## Work item
The answer must be every line from the entries below that includes "setData".

Saved data entries
---------------
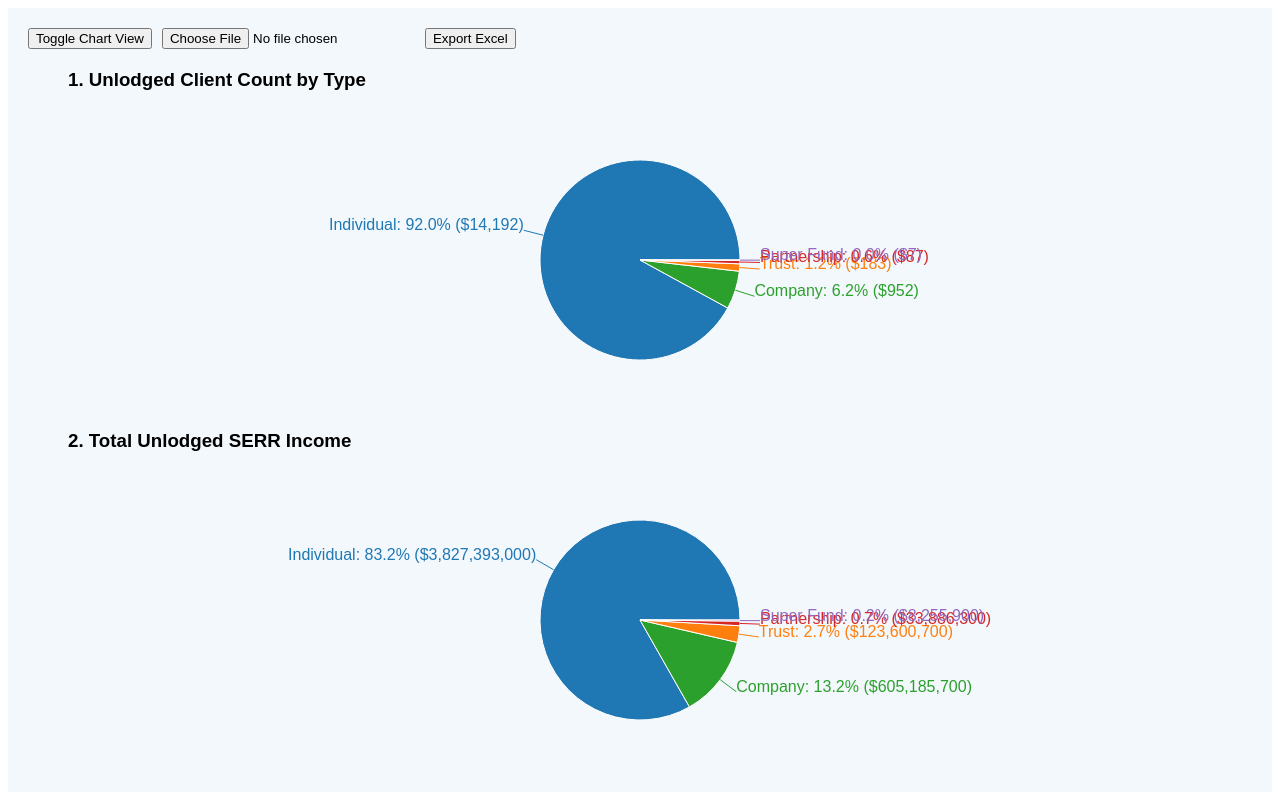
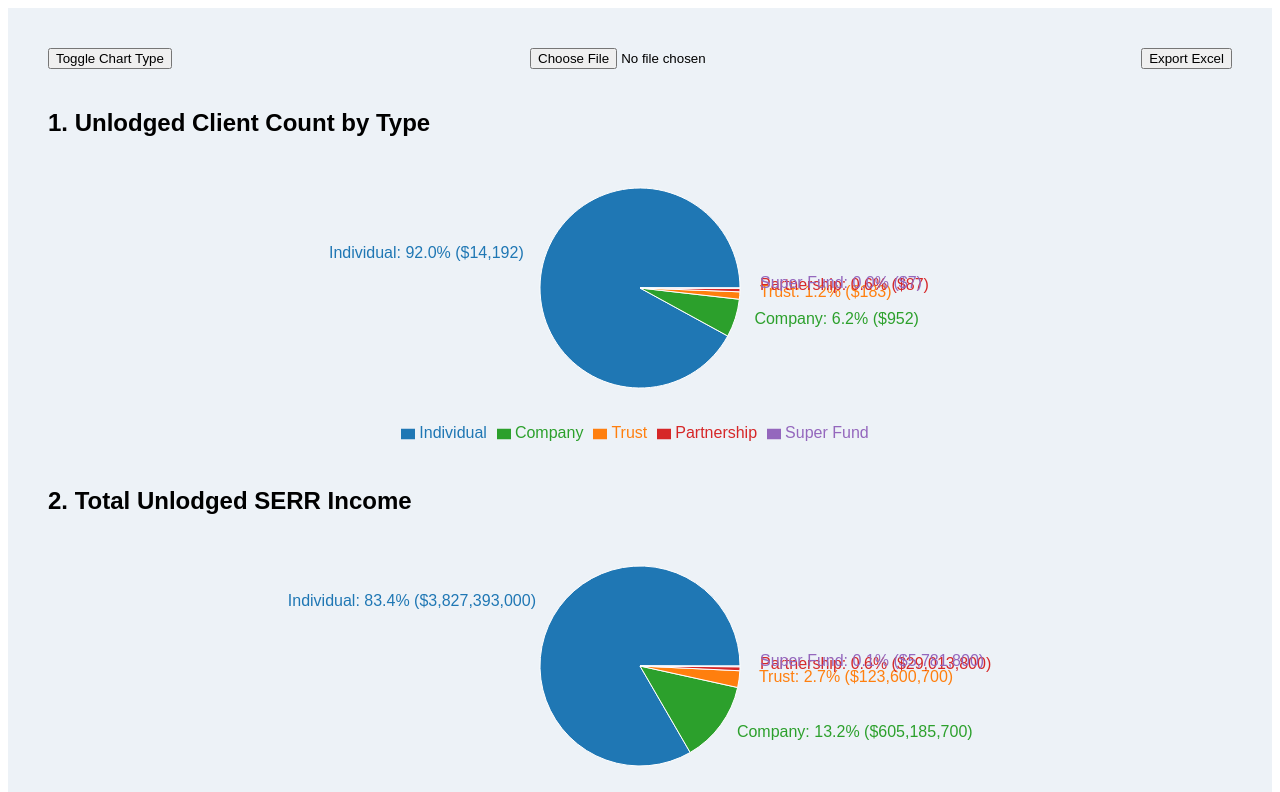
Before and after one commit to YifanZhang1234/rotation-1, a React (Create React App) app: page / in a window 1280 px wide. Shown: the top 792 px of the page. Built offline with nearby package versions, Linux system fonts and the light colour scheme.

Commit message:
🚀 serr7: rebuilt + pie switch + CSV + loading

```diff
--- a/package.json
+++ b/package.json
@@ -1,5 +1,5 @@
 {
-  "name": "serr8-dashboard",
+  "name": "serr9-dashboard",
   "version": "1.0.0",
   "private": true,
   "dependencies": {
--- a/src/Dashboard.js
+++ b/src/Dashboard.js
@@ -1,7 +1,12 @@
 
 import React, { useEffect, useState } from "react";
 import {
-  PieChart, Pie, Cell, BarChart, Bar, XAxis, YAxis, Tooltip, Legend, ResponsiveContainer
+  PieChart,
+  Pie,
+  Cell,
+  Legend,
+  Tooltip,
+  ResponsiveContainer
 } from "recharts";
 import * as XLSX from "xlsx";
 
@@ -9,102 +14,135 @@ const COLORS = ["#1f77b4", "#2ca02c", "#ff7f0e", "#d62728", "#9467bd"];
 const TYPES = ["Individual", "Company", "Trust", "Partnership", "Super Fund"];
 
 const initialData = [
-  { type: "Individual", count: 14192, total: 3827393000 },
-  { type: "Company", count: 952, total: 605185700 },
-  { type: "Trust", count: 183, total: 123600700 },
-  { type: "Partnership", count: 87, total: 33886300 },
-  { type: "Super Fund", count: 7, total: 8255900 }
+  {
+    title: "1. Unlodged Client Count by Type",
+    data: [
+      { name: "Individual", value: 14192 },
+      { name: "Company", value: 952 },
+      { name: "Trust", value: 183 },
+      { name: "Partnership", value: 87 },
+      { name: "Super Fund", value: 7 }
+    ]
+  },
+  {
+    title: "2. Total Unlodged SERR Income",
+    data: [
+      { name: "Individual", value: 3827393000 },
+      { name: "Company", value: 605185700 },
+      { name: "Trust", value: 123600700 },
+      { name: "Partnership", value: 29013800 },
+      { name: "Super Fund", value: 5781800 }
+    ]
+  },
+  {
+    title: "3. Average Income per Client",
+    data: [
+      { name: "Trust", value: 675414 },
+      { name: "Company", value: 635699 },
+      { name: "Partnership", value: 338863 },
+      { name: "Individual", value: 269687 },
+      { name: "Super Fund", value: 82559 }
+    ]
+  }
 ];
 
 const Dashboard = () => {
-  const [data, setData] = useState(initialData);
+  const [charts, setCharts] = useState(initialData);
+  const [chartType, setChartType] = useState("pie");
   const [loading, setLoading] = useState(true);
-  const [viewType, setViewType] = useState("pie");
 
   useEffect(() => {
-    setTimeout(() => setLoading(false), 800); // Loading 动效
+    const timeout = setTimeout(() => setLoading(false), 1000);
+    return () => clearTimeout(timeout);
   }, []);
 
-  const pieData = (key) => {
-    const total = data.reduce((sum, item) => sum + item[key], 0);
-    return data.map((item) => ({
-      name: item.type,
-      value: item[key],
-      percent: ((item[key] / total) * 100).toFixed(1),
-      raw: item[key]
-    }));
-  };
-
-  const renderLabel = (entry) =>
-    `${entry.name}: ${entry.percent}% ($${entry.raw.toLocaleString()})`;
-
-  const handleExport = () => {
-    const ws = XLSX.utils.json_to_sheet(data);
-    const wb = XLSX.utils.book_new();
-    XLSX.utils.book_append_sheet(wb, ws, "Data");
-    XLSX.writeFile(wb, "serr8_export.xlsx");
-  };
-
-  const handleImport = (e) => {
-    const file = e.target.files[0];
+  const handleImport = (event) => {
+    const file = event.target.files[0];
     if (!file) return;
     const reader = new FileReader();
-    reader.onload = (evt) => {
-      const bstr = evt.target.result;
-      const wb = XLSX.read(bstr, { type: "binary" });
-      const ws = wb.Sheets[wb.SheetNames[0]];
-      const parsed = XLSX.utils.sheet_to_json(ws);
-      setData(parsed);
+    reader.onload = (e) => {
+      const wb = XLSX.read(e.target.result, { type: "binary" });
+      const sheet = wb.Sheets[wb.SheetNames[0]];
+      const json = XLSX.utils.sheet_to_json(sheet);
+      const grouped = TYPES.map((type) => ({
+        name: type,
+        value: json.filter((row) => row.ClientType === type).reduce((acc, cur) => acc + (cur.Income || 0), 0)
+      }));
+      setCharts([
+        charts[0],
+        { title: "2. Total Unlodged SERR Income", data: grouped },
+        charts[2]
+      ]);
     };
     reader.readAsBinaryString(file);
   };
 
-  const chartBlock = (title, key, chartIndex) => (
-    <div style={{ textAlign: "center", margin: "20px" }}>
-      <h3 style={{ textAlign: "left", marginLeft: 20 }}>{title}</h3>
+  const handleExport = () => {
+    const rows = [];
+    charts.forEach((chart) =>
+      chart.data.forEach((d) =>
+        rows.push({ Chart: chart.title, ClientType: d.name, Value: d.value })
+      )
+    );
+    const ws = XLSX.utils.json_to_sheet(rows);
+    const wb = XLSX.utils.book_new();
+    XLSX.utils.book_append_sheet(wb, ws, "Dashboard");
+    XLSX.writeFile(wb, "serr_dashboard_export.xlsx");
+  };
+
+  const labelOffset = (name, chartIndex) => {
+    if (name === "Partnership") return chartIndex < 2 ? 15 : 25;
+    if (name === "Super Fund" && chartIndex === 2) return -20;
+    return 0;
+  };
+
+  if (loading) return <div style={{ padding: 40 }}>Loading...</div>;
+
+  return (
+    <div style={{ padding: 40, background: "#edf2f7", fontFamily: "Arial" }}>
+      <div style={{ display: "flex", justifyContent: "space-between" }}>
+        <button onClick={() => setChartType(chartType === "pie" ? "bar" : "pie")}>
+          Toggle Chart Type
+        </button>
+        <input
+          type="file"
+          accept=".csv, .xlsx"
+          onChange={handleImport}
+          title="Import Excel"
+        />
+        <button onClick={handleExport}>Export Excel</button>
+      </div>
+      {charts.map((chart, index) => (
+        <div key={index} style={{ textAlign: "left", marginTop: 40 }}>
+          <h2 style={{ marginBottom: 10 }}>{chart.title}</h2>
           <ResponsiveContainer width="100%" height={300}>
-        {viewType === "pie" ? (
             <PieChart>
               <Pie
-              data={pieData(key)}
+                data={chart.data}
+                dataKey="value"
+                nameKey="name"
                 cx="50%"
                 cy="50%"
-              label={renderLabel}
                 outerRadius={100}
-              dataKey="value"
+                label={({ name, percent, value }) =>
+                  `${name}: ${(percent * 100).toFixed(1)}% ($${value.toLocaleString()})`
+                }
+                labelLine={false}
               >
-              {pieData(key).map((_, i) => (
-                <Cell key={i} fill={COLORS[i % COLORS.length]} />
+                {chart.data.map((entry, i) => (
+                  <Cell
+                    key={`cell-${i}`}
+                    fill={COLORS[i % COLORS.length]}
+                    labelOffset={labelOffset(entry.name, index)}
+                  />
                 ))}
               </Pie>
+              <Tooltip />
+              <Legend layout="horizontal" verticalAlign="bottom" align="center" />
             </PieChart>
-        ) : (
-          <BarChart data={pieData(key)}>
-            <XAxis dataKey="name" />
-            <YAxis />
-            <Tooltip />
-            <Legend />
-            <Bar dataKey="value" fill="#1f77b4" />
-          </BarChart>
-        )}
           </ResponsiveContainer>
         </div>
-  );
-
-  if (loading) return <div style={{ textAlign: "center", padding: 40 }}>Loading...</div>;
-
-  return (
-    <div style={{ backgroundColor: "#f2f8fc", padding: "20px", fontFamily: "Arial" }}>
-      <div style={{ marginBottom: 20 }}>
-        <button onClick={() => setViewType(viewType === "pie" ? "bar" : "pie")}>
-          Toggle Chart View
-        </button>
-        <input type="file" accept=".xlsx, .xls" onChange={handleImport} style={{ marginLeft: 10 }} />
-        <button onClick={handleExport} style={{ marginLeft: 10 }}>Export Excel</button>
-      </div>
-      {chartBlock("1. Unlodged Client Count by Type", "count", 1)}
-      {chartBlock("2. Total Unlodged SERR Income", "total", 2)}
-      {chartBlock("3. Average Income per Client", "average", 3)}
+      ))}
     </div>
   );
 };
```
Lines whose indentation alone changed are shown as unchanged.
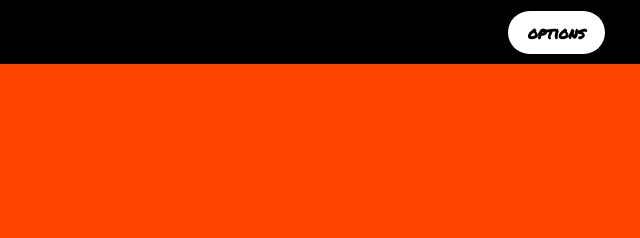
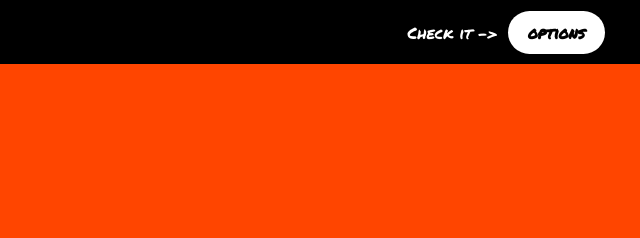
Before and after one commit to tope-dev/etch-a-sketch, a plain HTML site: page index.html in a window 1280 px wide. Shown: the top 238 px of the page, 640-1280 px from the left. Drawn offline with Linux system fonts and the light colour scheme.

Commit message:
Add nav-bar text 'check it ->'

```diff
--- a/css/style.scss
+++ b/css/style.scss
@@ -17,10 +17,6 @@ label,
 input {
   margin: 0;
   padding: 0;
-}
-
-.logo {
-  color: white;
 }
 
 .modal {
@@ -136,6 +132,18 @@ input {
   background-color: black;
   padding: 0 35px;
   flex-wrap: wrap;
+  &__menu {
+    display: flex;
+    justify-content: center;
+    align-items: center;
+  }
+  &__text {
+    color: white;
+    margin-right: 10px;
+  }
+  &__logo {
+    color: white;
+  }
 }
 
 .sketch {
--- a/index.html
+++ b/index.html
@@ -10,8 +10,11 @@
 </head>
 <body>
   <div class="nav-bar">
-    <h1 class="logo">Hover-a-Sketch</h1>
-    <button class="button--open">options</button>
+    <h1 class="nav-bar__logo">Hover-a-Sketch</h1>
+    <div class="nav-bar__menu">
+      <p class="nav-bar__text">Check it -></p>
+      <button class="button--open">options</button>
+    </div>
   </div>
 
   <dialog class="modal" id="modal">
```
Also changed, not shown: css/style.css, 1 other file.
---------------
## Solution for this problem
-  const [data, setData] = useState(initialData);
-      setData(parsed);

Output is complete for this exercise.